M ost Americans that I know have Chinese food written at the top of their list as a favorite weekend treat. Friends of mine love to compare notes to find out who prepares the best Chinese food and which places aren't fit to for human consumption.
Bill Ryan/The Gazette
Peking Palace owner King Chan (front) and chefs Zhao Lin (left) and Sonny Xzung display two popular meals, honey sesame chicken and jumbo shrimp with vegetables, at the Thurmont restaurant.
The Peking Palace in Thurmont falls somewhere in between.
Upon entering the restaurant, I immediately noticed that there weren't too many tables and looked around for yet another dining area, but there was none to be found. The tables were small and cramped and we only found out how tiny they were when we sat down at the booth in the corner where we began our adventure.
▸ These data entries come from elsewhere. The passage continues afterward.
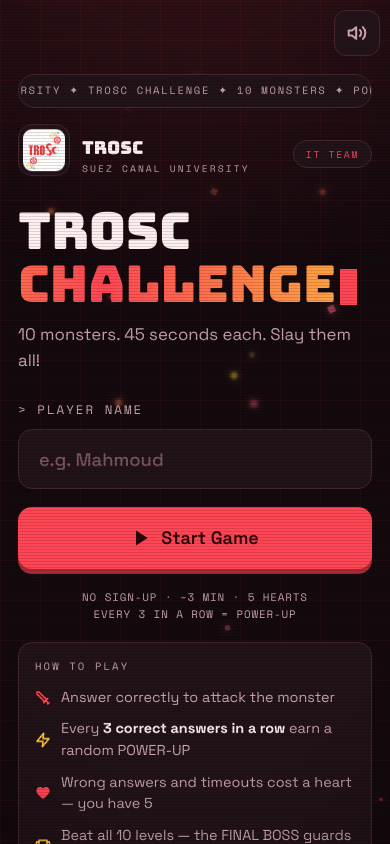
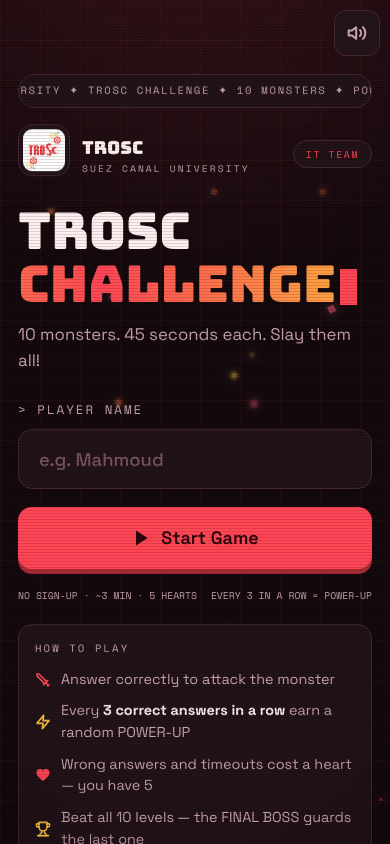
Before and after one commit to Basem3sam/trosc-it-challenge, a Next.js app: page / in a window 390 px wide. Shown: the top 844 px of the page. Built offline with nearby package versions, Linux system fonts and the light colour scheme.

Commit message:
style: refactor welcome message layout for better responsiveness and readability

```diff
--- a/components/WelcomeScreen.jsx
+++ b/components/WelcomeScreen.jsx
@@ -132,18 +132,9 @@
         </button>
       </form>
 
-      <p className="mt-5 text-center font-mono text-[0.68rem] tracking-[0.08em] text-dust sm:text-[0.7rem]">
-        <span className="sm:hidden">
-          NO SIGN-UP · ~3 MIN · {HEARTS_MAX} HEARTS
-        </span>
-        <br className="sm:hidden" />
-        <span className="sm:hidden">
-          EVERY {POWERUP_EVERY} IN A ROW = POWER-UP
-        </span>
-        <span className="hidden sm:inline">
-          NO SIGN-UP · ~3 MIN · {HEARTS_MAX} HEARTS · EVERY {POWERUP_EVERY} IN A
-          ROW = POWER-UP
-        </span>
+      <p className="mt-5 flex flex-nowrap items-baseline justify-between gap-2 whitespace-nowrap font-mono text-[clamp(0.5rem,2.5vw,0.72rem)] text-dust">
+        <span>NO SIGN-UP · ~3 MIN · {HEARTS_MAX} HEARTS</span>
+        <span>EVERY {POWERUP_EVERY} IN A ROW = POWER-UP</span>
       </p>
 
       {best !== null && (
```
Upon being seated, we were brought the standard tea, which was very good. As a tea drinker, I tend to be a bit picky about my tea drinking, and this tea was above average. Also placed on the table were a different kind of crunchy noodles that I've never seen anywhere. They were yellowish and triangle, reminding me of the tubular new snack, Torengos. They were odd, but with a little bit of added duck sauce, they were a good accompaniment to the tea.
While we were sipping tea and munching the crunchy noodles, our friendly waitress asked us if we had made up our mind about our meals and we had. I chose the shrimp with cashew nuts ($8.95). This seafood item bragged of baby shrimp sauteed with crispy chestnuts, broccoli stems, celery in brown sauce and, of course, cashews. My dining companion chose spicy Szechuan chicken ($6.75). This hot dish was chicken, celery, carrots sauteed in a very spicy and hot sauce. Both entrées were to be served over hot rice. As an appetizer, we ordered egg rolls, which are sold in pairs and are $2 for two.
Before we could bat an eyelash, our meals were in front of us. The table was very small, so we had to do some juggling of plates to fit everything, but it eventually fit after we removed some plates and stacked others. I wondered how our meals could have been freshly prepared in the time it took to get them to us and whether or not it was prepared back in the kitchen ahead of time or if the chef was just plain speedy.
My shrimp with cashews wasn't bad, but it also wasn't the best I've ever eaten either. The very small shrimp were a bit soggy and the celery was very crunchy but it was definitely edible and the flavoring was good. The shrimp seemed to be of the canned variety, although they could have very well been frozen. The cashews were large.
My dining companion's Szechuan chicken was hot. So hot that you break a sweat. Besides that, the flavoring was mediocre but when added to the white rice, it wasn't bad. Most of the food on the plate was eaten.
One of the chef's specialties is General Tso's chicken ($8.25), which is a very hot dish with chicken and a mysterious red sauce. It's one of my favorite dishes and I wish that I'd have ordered that. My dining companion said that he'd like to try the Peking style pork ($8.25). This meal is shredded pork with bamboo shoots and onions in a brown sauce served with four pancakes.
In my opinion, appetizers and soups are sometimes the best part of a Chinese meal. On the list of appetizers was shrimp toast ($2.20) and a pu pu platter which is barbecued spare ribs, cho cho beef, fried won tons, shrimp tempura and egg rolls ($7.95). Soups include the standard egg drop soup ($1.95/quart) and something that I have never seen before, San Shien soup ($3.35/quart). San Shien soup is shrimp, chicken and beef with vegetables.
There is a lunch time menu which are smaller portions of the dinner menu. Szechuan beef, which is similar to the Szechuan chicken ordered by my companion and is $4.75. Also for that price is shrimp egg foo young and beef with green peppers and onions.
On a scale from one to 10, with 10 being the best, I'd give Peking Palace about a six. It certainly was not the worst, but it is not a place that I'd crave. The service was excellent, but the food was very lack luster and not very unique. The tables were way too crowded and so close to one another that it was very easy to hear the conversation going on at the next table.
With a few changes in the dining area and the kitchen, the Peking Palace could be something special, but when it comes to the service, I wouldn't change a thing.